Obama to announce new plans to regulate methane emissions: Reports
15 January 2015
In a move that would mark President Obama's latest attempt to use executive authority to tackle climate change, administration officials will announce plans this week to introduce new regulations on the oil and gas industry's emissions of methane, a powerful greenhouse gas, The New York Times reported citing a person familiar with Obama's plans.
The administration aims to cut methane emissions from oil and gas production by up to 45 per cent by 2025 from the levels recorded in 2012.
The proposed regulations would be issued by the Environmental Protection Agency this season with final regulations by 2016, according to the person, who spoke on the condition of anonymity since the administration had asked the person not to speak about the plan.
Environmental advocates had called for targeting methane emissions, and the rules would be the first to do so. Most of the planet-warming greenhouse gas pollution in the US came from carbon dioxide, which is produced by burning coal, oil and natural gas.
Methane leaks from oil and gas wells, account for only 9 per cent of US greenhouse gas pollution, however it was over 20 times more potent than carbon dioxide, so even small amounts of it could have a huge impact on global warming.
Meanwhile, AP reported that reductions would come from a mix of voluntary steps by industry and regulations from both the Environmental Protection Agency and the Interior Department, citing to two people familiar with the plan.
The oil and gas industry had insisted rules were not necessary as the industry was already working to cut methane leakage. However, according to environmentalists and some scientists, without methane controls, the ongoing shift from coal to natural gas would have less of an environmental benefit.
The White House last year said the EPA would study how methane was released during drilling and determine whether to develop new regulations.
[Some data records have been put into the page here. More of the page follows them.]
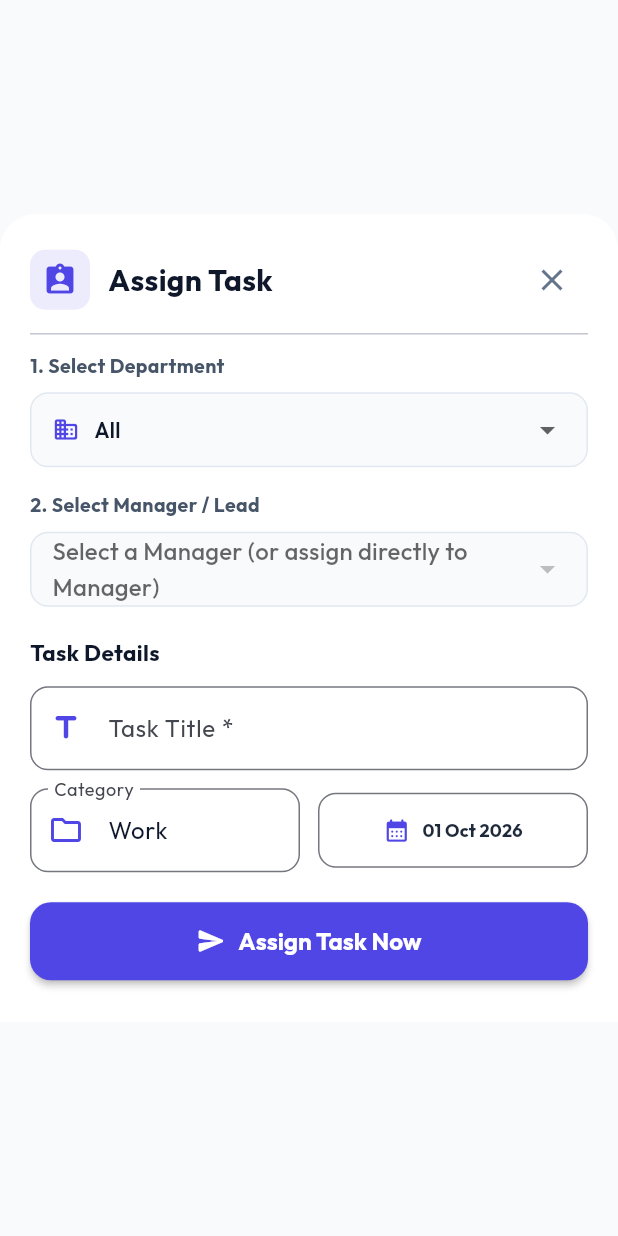
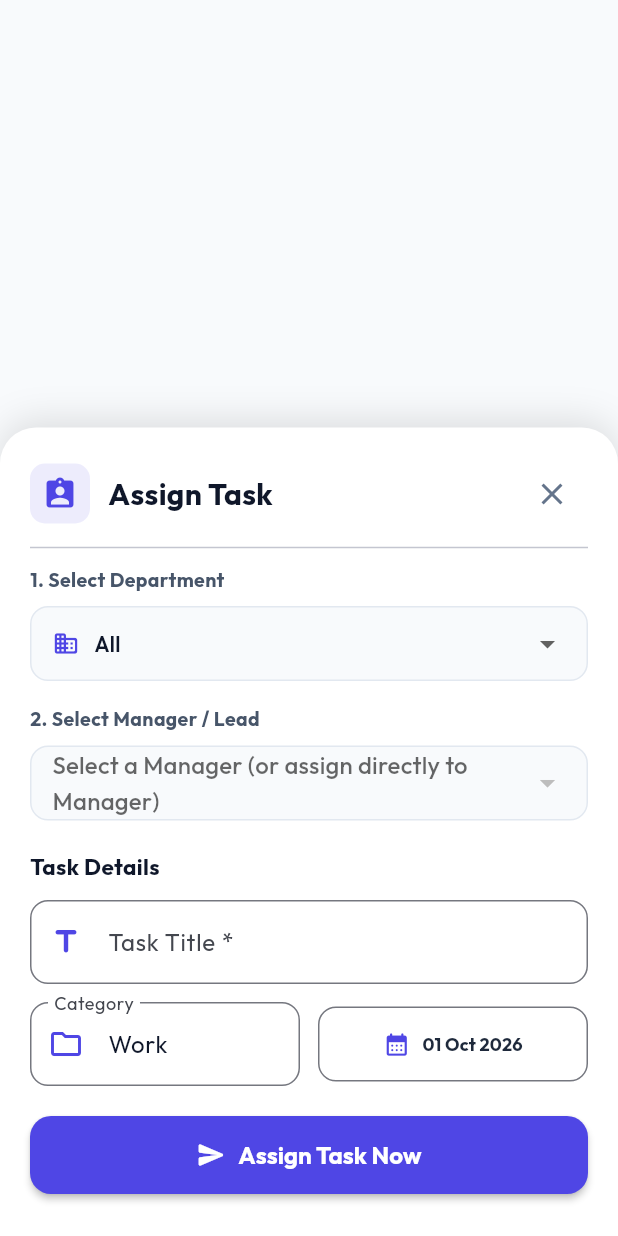
Before and after one commit to rbcimportandexport/task-master-web, a Flutter app: the AssignTaskSheet widget shown alone on an empty page, opened directly, on a phone screen of 412 x 824 dp. Run offline on Flutter 3.47's test engine with Material 3 defaults, Android fonts, the phone set to English and light mode, and no system bars; our stand-ins replace cloud_firestore, csv, firebase_auth, firebase_core, firebase_messaging, flutter_local_notifications and 7 more; missing offline and left inert: dart:html, dart:js_interop; accounts and stored records are empty.

Commit message:
fix: dock task add sheet and assign sheet to bottom on mobile instead of floating in center

```diff
--- a/lib/widgets/assign_task_sheet.dart
+++ b/lib/widgets/assign_task_sheet.dart
@@ -146,8 +146,7 @@ class _AssignTaskSheetState extends State<AssignTaskSheet> {
 
     final isDesktop = MediaQuery.of(context).size.width >= 950;
 
-    return Center(
-      child: Container(
+    final sheetContent = Container(
       constraints: BoxConstraints(
         maxWidth: isDesktop ? 680 : double.infinity,
         maxHeight: MediaQuery.of(context).size.height * 0.90,
@@ -160,12 +159,18 @@ class _AssignTaskSheetState extends State<AssignTaskSheet> {
         boxShadow: isDesktop
             ? [
                 BoxShadow(
-                    color: Colors.black.withOpacity(0.15),
+                  color: Colors.black.withValues(alpha: 0.15),
                   blurRadius: 30,
                   offset: const Offset(0, 10),
                 ),
               ]
-              : null,
+            : [
+                BoxShadow(
+                  color: Colors.black.withValues(alpha: 0.12),
+                  blurRadius: 20,
+                  offset: const Offset(0, -4),
+                ),
+              ],
       ),
       padding: EdgeInsets.only(
         bottom: MediaQuery.of(context).viewInsets.bottom + 20,
@@ -173,6 +178,8 @@ class _AssignTaskSheetState extends State<AssignTaskSheet> {
         right: isDesktop ? 28 : 20,
         top: isDesktop ? 24 : 20,
       ),
+      child: SafeArea(
+        top: false,
         child: _isFetchingData
             ? const Center(child: Padding(padding: EdgeInsets.all(32), child: CircularProgressIndicator()))
             : SingleChildScrollView(
@@ -516,5 +523,14 @@ class _AssignTaskSheetState extends State<AssignTaskSheet> {
             ),
       ),
     );
+
+    if (isDesktop) {
+      return Center(child: sheetContent);
+    }
+
+    return Align(
+      alignment: Alignment.bottomCenter,
+      child: sheetContent,
+    );
   }
 }
```
Also changed, not shown: lib/widgets/task_add_sheet.dart (+20 -4 lines). Lines whose indentation alone changed are shown as unchanged.
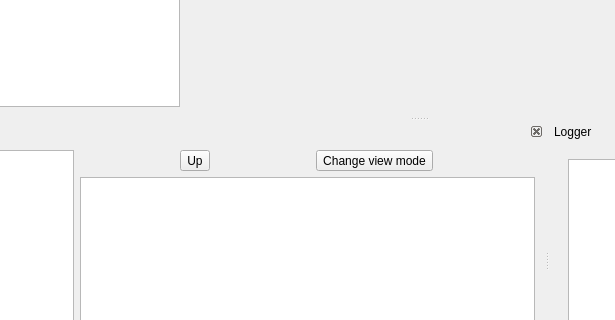
Above: Assets/Engine/EditorWindow.ui from Bang3DEngine/OldBang before the change; both pictures show x 85 to 700 and y 175 to 495 of the 1008 by 594 pixel window. Below: the same form after it.
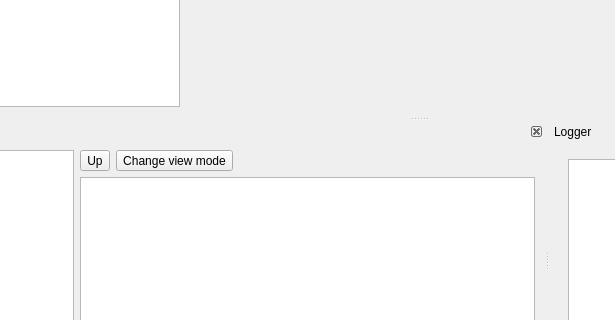
That is the form after the change. Icons and pictures are not drawn. Custom widgets are drawn as their Qt base class.

```diff
--- a/Assets/Engine/EditorWindow.ui
+++ b/Assets/Engine/EditorWindow.ui
@@ -498,6 +498,19 @@
              </property>
             </widget>
            </item>
+           <item>
+            <spacer name="horizontalSpacer_2">
+             <property name="orientation">
+              <enum>Qt::Horizontal</enum>
+             </property>
+             <property name="sizeHint" stdset="0">
+              <size>
+               <width>40</width>
+               <height>20</height>
+              </size>
+             </property>
+            </spacer>
+           </item>
           </layout>
          </item>
          <item>
```
Left out of the diff: 36 changed lines with no effect on the pictures.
Although the administration had now decided to move ahead, the formal rule-making process would not get under way until later this year, the persons, who requested anonymity because the plan had not been announced publicly, said.